North Carolina is one of the states that has seen a tremendous growth in wineries opening up during the past few years, with more than 120 open and operating today. The Yadkin Valley is an especially popular region, where winery owners have flourished recently. Although much of this attention has come recently, North Carolina has a long history of wine growing and was one of the first places where wine was grown in this country. When the first settlers arrived, a grape known as Muscadine was planted. Today, Muscadine is still grown there, and remains a fixture in their wine production.

With wine consumption growing across America, and more wineries popping up every day, people are increasingly finding wineries to explore in their own states. North Carolina is no exception, and along with some other states like New York, Virginia, and Michigan, it represents one of the areas where the wine industry has seen huge growth. As time goes on, it’s expected to steadily increase and we will be seeing more production coming from these wineries. Although their reputation might not compare to their West coast counterparts in California, Oregon, and Washington, these new regions can produce some very fine examples of wine.

 

 

Varietals grown in NC

Muscadine might be their oldest grape, but NC wineries produce all sorts of red and white varietals NC Wine Brands From Merlot to Muscadine, you’ll find a variety of grapes being grown in North Carolina. Other varieties like Pinot Gris, Cabernet Sauvignon and Cab Franc, and also Chardonnay are also grown throughout the state. There are several designated areas in NC where wine grows, and each plays host to a different set of conditions that help certain kinds of grapes grow better than others.

While some grapes prefer rocky, clay-based soils, others like richer and more fertile ground to spread their roots. The varying landscape in North Carolina offers a perfect range of these different terroirs, and winemakers are beginning to appreciate the nuances that each area brings with it.

 

Read more:

http://www.northcarolinawinegifts.com/winegifts

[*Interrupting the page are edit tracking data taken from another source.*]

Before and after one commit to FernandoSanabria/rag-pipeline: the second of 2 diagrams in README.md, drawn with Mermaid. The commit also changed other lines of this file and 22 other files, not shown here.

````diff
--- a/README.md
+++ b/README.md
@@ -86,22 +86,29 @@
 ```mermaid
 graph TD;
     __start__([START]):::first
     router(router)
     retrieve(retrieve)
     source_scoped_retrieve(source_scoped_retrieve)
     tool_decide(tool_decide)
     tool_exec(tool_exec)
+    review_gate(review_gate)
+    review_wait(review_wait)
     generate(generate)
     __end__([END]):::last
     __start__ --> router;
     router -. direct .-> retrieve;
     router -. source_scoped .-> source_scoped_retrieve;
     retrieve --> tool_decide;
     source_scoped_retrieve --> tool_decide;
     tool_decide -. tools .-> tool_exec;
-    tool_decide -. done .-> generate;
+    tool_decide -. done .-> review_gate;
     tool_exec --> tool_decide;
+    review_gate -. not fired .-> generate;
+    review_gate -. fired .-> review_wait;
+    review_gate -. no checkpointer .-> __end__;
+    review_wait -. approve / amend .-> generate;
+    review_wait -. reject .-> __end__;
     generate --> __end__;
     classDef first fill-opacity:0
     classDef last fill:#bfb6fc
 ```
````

http://www.visitncwine.com/wineries

The Chappellet Wines

Chappellet wines are crafted to embody the terroir and the intensity of fruit that have made Pritchard Hill famous. Recognized for their signature mix of grandeur, power and purity, these coveted bottlings are the result of a winemaking process that begins in the vineyard, and champions its diversity.

In the winery, renowned winemaker Phillip Corallo-Titus—who has been guiding Chappellet’s winemaking program since 1990—individually ferments and ages lots from numerous vineyard blocks to maintain their distinctive character. These lots benefit from an array of maceration and fermentation practices. Adding even more depth and complexity, Phillip has established a barrel program utilizing the finest barrels from elite coopers and forests.

With roots deep in the land, and a belief in constantly working to enhance the quality and character of Pritchard Hill’s fruit, Chappellet has earned acclaim for making California’s finest hillside Cabernet Sauvignons. The Chappellet portfolio also includes exceptional Chardonnay, Chenin Blanc, Merlot, Cabernet Franc, and the highly regarded Mountain Cuvée blend.

Read Further: http://www.chappellet.com/Winemaking

A Roundup Of Three Pinot Noirs from Garnet Vineyards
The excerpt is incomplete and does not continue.